#### Exercise description:
Would you copy each line of the records that includes the word "export"?
◆ ◆ ◆ ◆ ◆
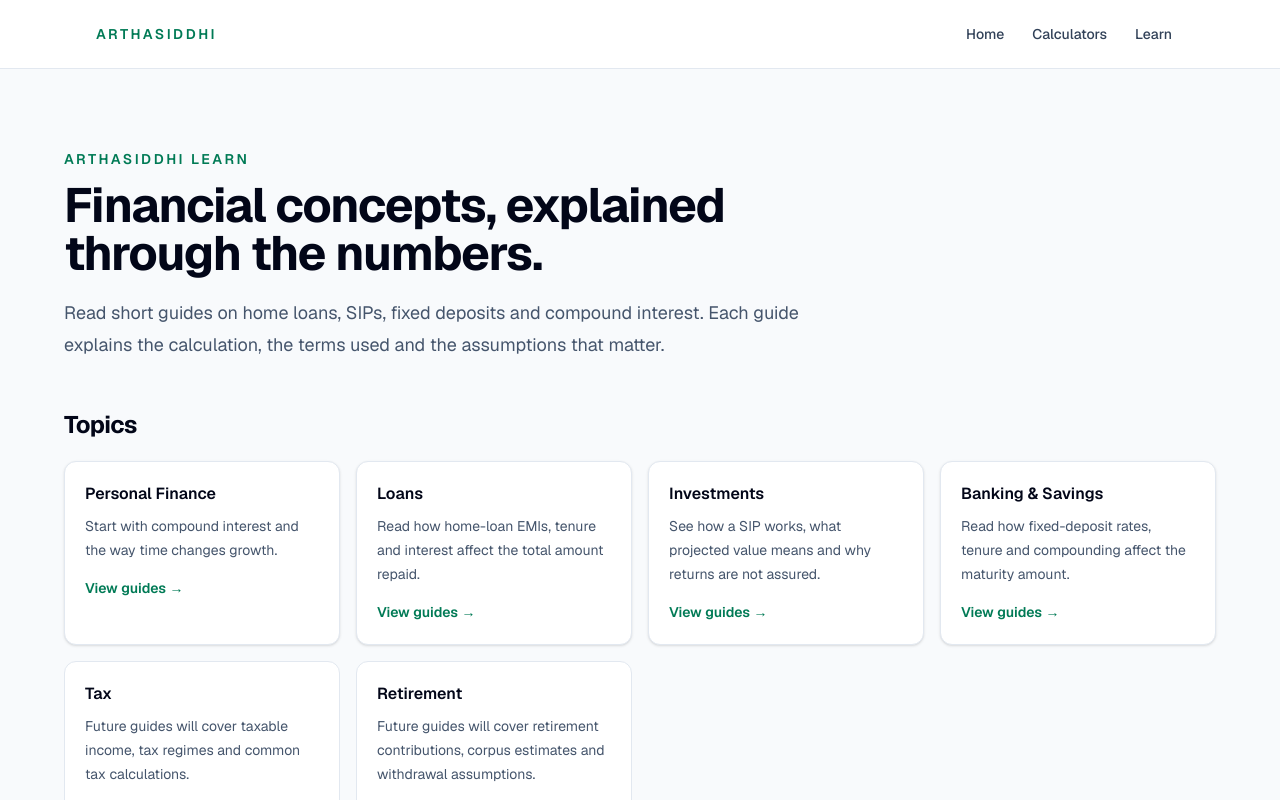
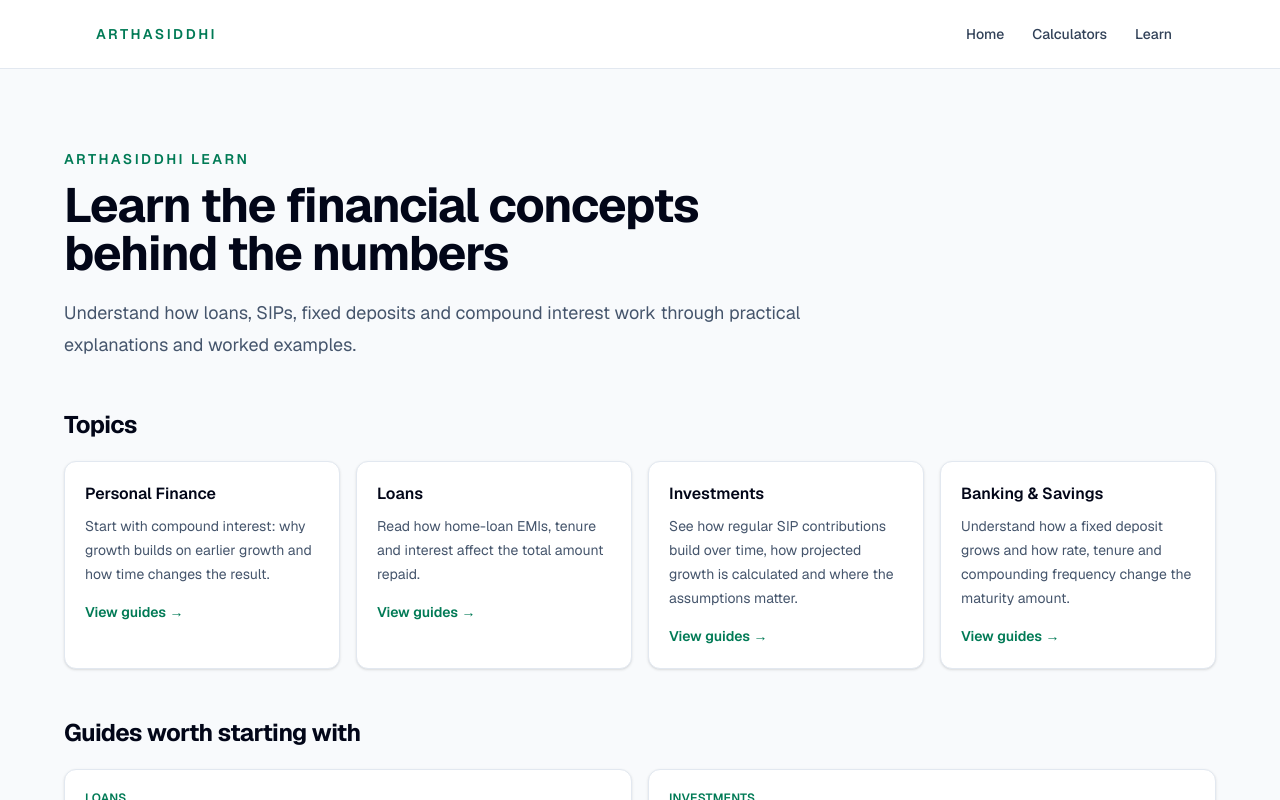
Before and after one commit to applekanna5-bit/arthasiddhi, a Next.js app: page /learn in a window 1280 px wide. Shown: the top 800 px of the page. Built offline with nearby package versions, Linux system fonts and the light colour scheme.

Commit message:
Complete editorial Batch C Learn discovery

```diff
--- a/app/learn/page.tsx
+++ b/app/learn/page.tsx
@@ -1,16 +1,13 @@
 import type { Metadata } from "next";
 import Link from "next/link";
-import { categoryDescriptions, categoryLabels, getArticlesByCategory, getFeaturedArticles } from "@/lib/content/articles";
+import { categoryDescriptions, categoryLabels, getFeaturedArticles, publishedCategories } from "@/lib/content/articles";
 import { getArticlePath, pageMetadata } from "@/lib/content/seo";
-import type { ContentCategory } from "@/lib/content/types";
 
 export const metadata: Metadata = pageMetadata({
   title: "Learn Personal Finance | ArthaSiddhi",
   description: "Short Indian finance guides on home loans, SIPs, fixed deposits and compound interest.",
   path: "/learn",
 });
-
-const allCategories = Object.keys(categoryLabels) as ContentCategory[];
 
 export default function LearnPage() {
   const featuredArticles = getFeaturedArticles();
@@ -19,21 +16,17 @@ export default function LearnPage() {
       <div className="mx-auto max-w-6xl">
         <section className="max-w-3xl py-12">
           <p className="text-sm font-semibold tracking-[0.18em] text-emerald-700 uppercase">ArthaSiddhi Learn</p>
-          <h1 className="mt-3 text-4xl font-bold tracking-tight text-slate-950 sm:text-5xl">Financial concepts, explained through the numbers.</h1>
-          <p className="mt-5 text-lg leading-8 text-slate-600">Read short guides on home loans, SIPs, fixed deposits and compound interest. Each guide explains the calculation, the terms used and the assumptions that matter.</p>
+          <h1 className="mt-3 text-4xl font-bold tracking-tight text-slate-950 sm:text-5xl">Learn the financial concepts behind the numbers</h1>
+          <p className="mt-5 text-lg leading-8 text-slate-600">Understand how loans, SIPs, fixed deposits and compound interest work through practical explanations and worked examples.</p>
         </section>
         <section aria-labelledby="categories-heading">
           <h2 id="categories-heading" className="text-2xl font-bold tracking-tight text-slate-950">Topics</h2>
           <div className="mt-5 grid gap-4 sm:grid-cols-2 lg:grid-cols-4">
-            {allCategories.map((category) => {
-              const categoryArticles = getArticlesByCategory(category);
-              const content = <><h3 className="font-semibold text-slate-950">{categoryLabels[category]}</h3><p className="mt-2 text-sm leading-6 text-slate-600">{categoryDescriptions[category]}</p>{categoryArticles.length > 0 ? <span className="mt-4 inline-block text-sm font-semibold text-emerald-700">View guides <span aria-hidden="true">→</span></span> : <span className="mt-4 inline-block text-sm font-medium text-slate-500">Guides not yet available</span>}</>;
-              return categoryArticles.length > 0 ? <Link key={category} href={`/learn/${category}`} className="rounded-xl border border-slate-200 bg-white p-5 shadow-sm transition hover:border-emerald-300 hover:shadow-md focus:outline-none focus:ring-3 focus:ring-emerald-100">{content}</Link> : <div key={category} className="rounded-xl border border-slate-200 bg-white p-5">{content}</div>;
-            })}
+            {publishedCategories.map((category) => <Link key={category} href={`/learn/${category}`} className="rounded-xl border border-slate-200 bg-white p-5 shadow-sm transition hover:border-emerald-300 hover:shadow-md focus:outline-none focus:ring-3 focus:ring-emerald-100"><h3 className="font-semibold text-slate-950">{categoryLabels[category]}</h3><p className="mt-2 text-sm leading-6 text-slate-600">{categoryDescriptions[category]}</p><span className="mt-4 inline-block text-sm font-semibold text-emerald-700">View guides <span aria-hidden="true">→</span></span></Link>)}
           </div>
         </section>
         <section aria-labelledby="latest-heading" className="mt-12 pb-12">
-          <h2 id="latest-heading" className="text-2xl font-bold tracking-tight text-slate-950">Start with these guides</h2>
+          <h2 id="latest-heading" className="text-2xl font-bold tracking-tight text-slate-950">Guides worth starting with</h2>
           <div className="mt-5 grid gap-4 md:grid-cols-2">
             {featuredArticles.map((article) => <Link key={article.slug} href={getArticlePath(article)} className="rounded-xl border border-slate-200 bg-white p-5 shadow-sm transition hover:border-emerald-300 hover:shadow-md focus:outline-none focus:ring-3 focus:ring-emerald-100"><p className="text-xs font-semibold tracking-wide text-emerald-700 uppercase">{categoryLabels[article.category]}</p><h3 className="mt-2 text-lg font-semibold text-slate-950">{article.title}</h3><p className="mt-2 text-sm leading-6 text-slate-600">{article.description}</p><p className="mt-4 text-sm text-slate-500">{article.readingTime}</p></Link>)}
           </div>
--- a/lib/content/articles/index.ts
+++ b/lib/content/articles/index.ts
@@ -24,10 +24,10 @@ export const categoryLabels: Record<ContentCategory, string> = {
 };
 
 export const categoryDescriptions: Record<ContentCategory, string> = {
-  "personal-finance": "Start with compound interest and the way time changes growth.",
+  "personal-finance": "Start with compound interest: why growth builds on earlier growth and how time changes the result.",
   loans: "Read how home-loan EMIs, tenure and interest affect the total amount repaid.",
-  investments: "See how a SIP works, what projected value means and why returns are not assured.",
-  banking: "Read how fixed-deposit rates, tenure and compounding affect the maturity amount.",
+  investments: "See how regular SIP contributions build over time, how projected growth is calculated and where the assumptions matter.",
+  banking: "Understand how a fixed deposit grows and how rate, tenure and compounding frequency change the maturity amount.",
   tax: "Future guides will cover taxable income, tax regimes and common tax calculations.",
   retirement: "Future guides will cover retirement contributions, corpus estimates and withdrawal assumptions.",
 };
@@ -38,6 +38,8 @@ export const articles: readonly Article[] = [
   ...bankingArticles,
   ...personalFinanceArticles,
 ];
+
+export const publishedCategories = contentCategories.filter((category) => articles.some((article) => article.category === category));
 
 export const featuredArticleSlugs = [
   "home-loan-guide",
```
Also changed, not shown: 1 other file (tests, documents, lock files or other folders).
◆ ◆ ◆ ◆ ◆
#### Answer area:
 export const metadata: Metadata = pageMetadata({
 export default function LearnPage() {
@@ -19,21 +16,17 @@ export default function LearnPage() {
@@ -24,10 +24,10 @@ export const categoryLabels: Record<ContentCategory, string> = {
 export const categoryDescriptions: Record<ContentCategory, string> = {
@@ -38,6 +38,8 @@ export const articles: readonly Article[] = [
+export const publishedCategories = contentCategories.filter((category) => articles.some((article) => article.category === category));
 export const featuredArticleSlugs = [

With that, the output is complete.